Students continue to investigate the transfer of electric energy into other forms of energy.

Complex relationships in electrical energy can be understood, given enough time and resources.

20 minutes

Today's warmup problem echoes one of the investigation stations and provides a way for students to put their recently-developed skills (the ability to employ Ohm's Law and analyze circuits) into practice.

While there are a couple of ways to resolve this problem, one successful path is to use the limiting current value (50 milliamps) with the battery voltage to calculate, via Ohm's Law, the total resistance of the circuit. As this is a series connection, the light bulb resistance can be subtracted from that total to find the value of R1 that will create the desired current.

Alternately, successful students calculate the voltage across the light bulb, leveraging the known current (again, 50 milliamps) and light bulb resistance. Once that voltage is known, it can be subtracted from the battery voltage to find the voltage across R1. Another application of Ohm's Law, this time focused on R1, will yield the proper value of R1.

Students work individually or in small groups while I circulate to provide targeted feedback or to help students unpack their thinking about this problem. After about seven minutes or so, I go to the board to facilitate a discussion about this problem. During the discussion, I invite students to share their thinking and to elaborate upon their approaches. While they share their ideas, I capture their thoughts at the board, for others to see. Even with a circuit as simple as this, multiple approaches can work. This is a great opportunity to encourage mental agility and to soften the desire - on some students' parts - for a fixed approach that can be memorized.

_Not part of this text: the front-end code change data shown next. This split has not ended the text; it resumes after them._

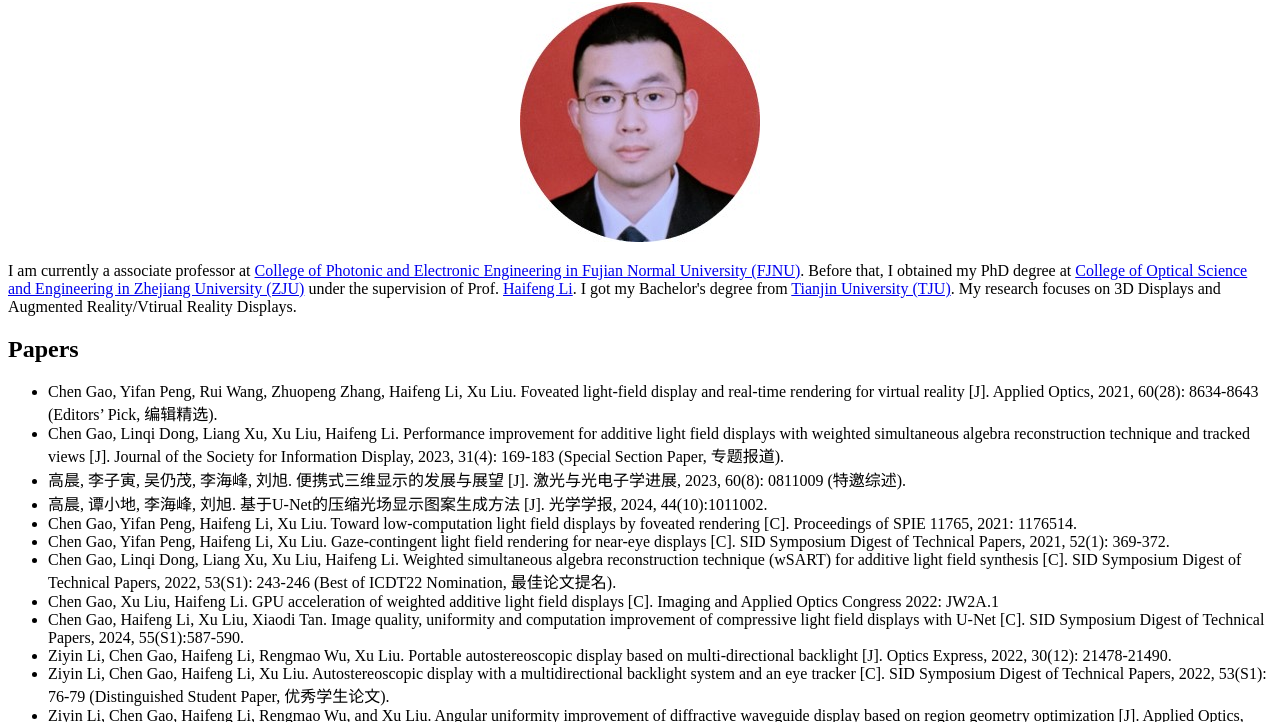
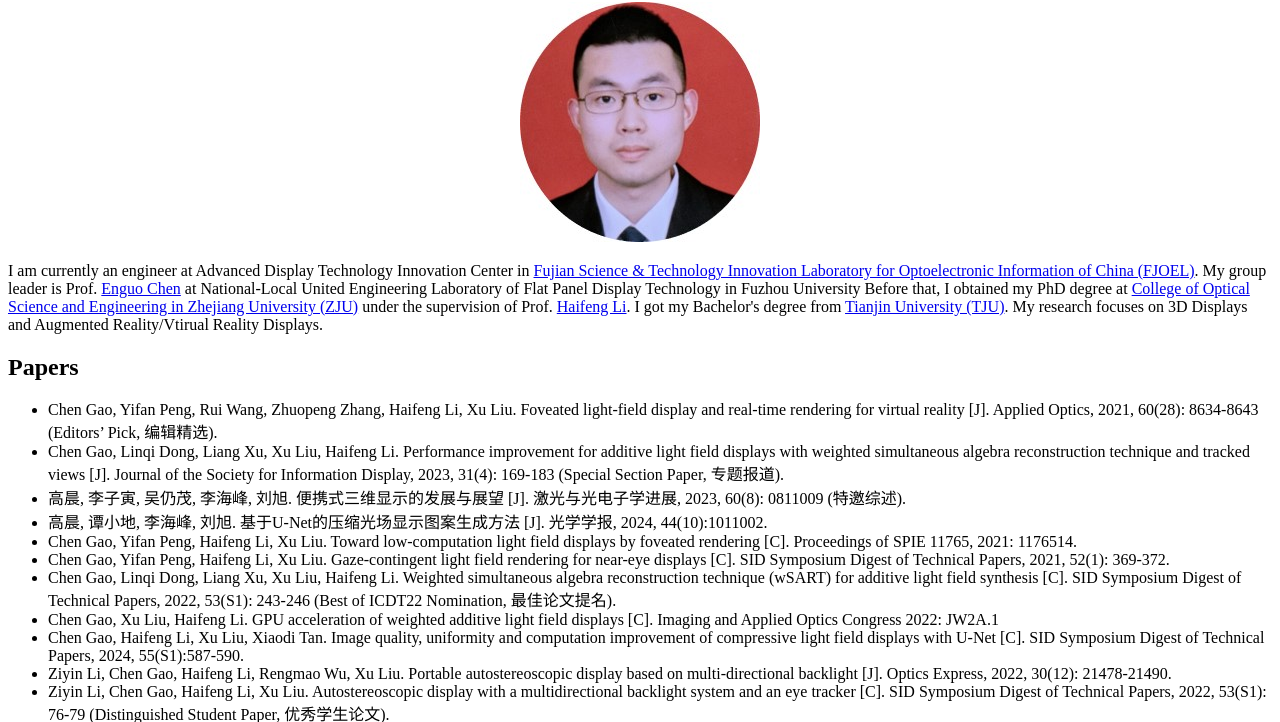
Before and after one commit to MorningGao/morninggao.github.io, a plain HTML site: page index.html in a window 1280 px wide. Shown: the part 78-800 px from the top of the page. Drawn offline with Linux system fonts and the light colour scheme.

Commit message:
Update index.html

```diff
--- a/index.html
+++ b/index.html
@@ -10,7 +10,9 @@
         <div style="text-align: center;">
             <img src="images/ChenGao.jpg">
         </div>
-        <p> I am currently a associate professor at <a href="https://paee.fjnu.edu.cn/main.htm/">College of Photonic and Electronic Engineering in Fujian Normal University (FJNU)</a>.
+        <p> I am currently an engineer at Advanced Display Technology Innovation Center
+            in <a href="http://www.fjoel.cn/"> Fujian Science & Technology Innovation Laboratory for Optoelectronic Information of China (FJOEL)</a>.
+            My group leader is Prof. <a href="https://fpd.fzu.edu.cn/info/1029/1210.htm">Enguo Chen</a> at National-Local United Engineering Laboratory of Flat Panel Display Technology in Fuzhou University</a>
             Before that, I obtained my PhD degree at <a href="http://opt.zju.edu.cn/">College of Optical Science and Engineering in Zhejiang University (ZJU)</a>
             under the supervision of Prof. <a href="https://person.zju.edu.cn/0091120/750459.html">Haifeng Li</a>.
             I got my Bachelor's degree from <a href="https://www.tju.edu.cn/">Tianjin University (TJU)</a>.
```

60 minutes

On day two of this multi-day activity, I want students to enhance their data-collection processes to increase data reliability and confidence. This frequently means systematizing their process to reduce human variations - arranging, say, the light sensor at a fixed distance from the light bulb.

Most teams spend the bulk of their time enhancing their data collection processes. We use a variety of measuring devices - a scale to measure changes in mass at the hydrolysis station, light and temperature sensors from Vernier at the light bulb and resistor-heating stations and, in an act of student ingenuity and motivation, a free app downloaded to a phone to measure decibels at the buzzer station. Some teams will begin to move beyond this phase and into the next stage of the process: converting their measured values into energy (or power). This often involves conversations with me; I can help students look for the right kinds of resources. For example, students involved at the buzzer station will need to think about converting decibels (or perhaps wave amplitude, if that's what they're measuring) to power and, furthermore, be reassured that sonic power can be compared back to electrical power.

Here is a photo showing general activity in the room. At this station, one can see the conversion of electrical energy into chemical energy through electrolysis bubbling. Here we can see the scenario for the small DC buzzer. Finally, these two girls are collecting data with the immersion heater.

We continue with the investigation, cleaning up with about five minutes left in class.

I ask some of the teams to submit to an interview. I want to know what they've figured out about their station and what improvements they've made to their data collection process. My goal here is to help to solidify learning though the act of active articulation. To do this, I choose a team that seems to be moving along effectively and interrupt their work. I tell them what I'm looking for - thoughts about their process and how it has improved - before turning the camera on and capturing their thoughts. Here's a student discussing the nature of his team's rotational motion station: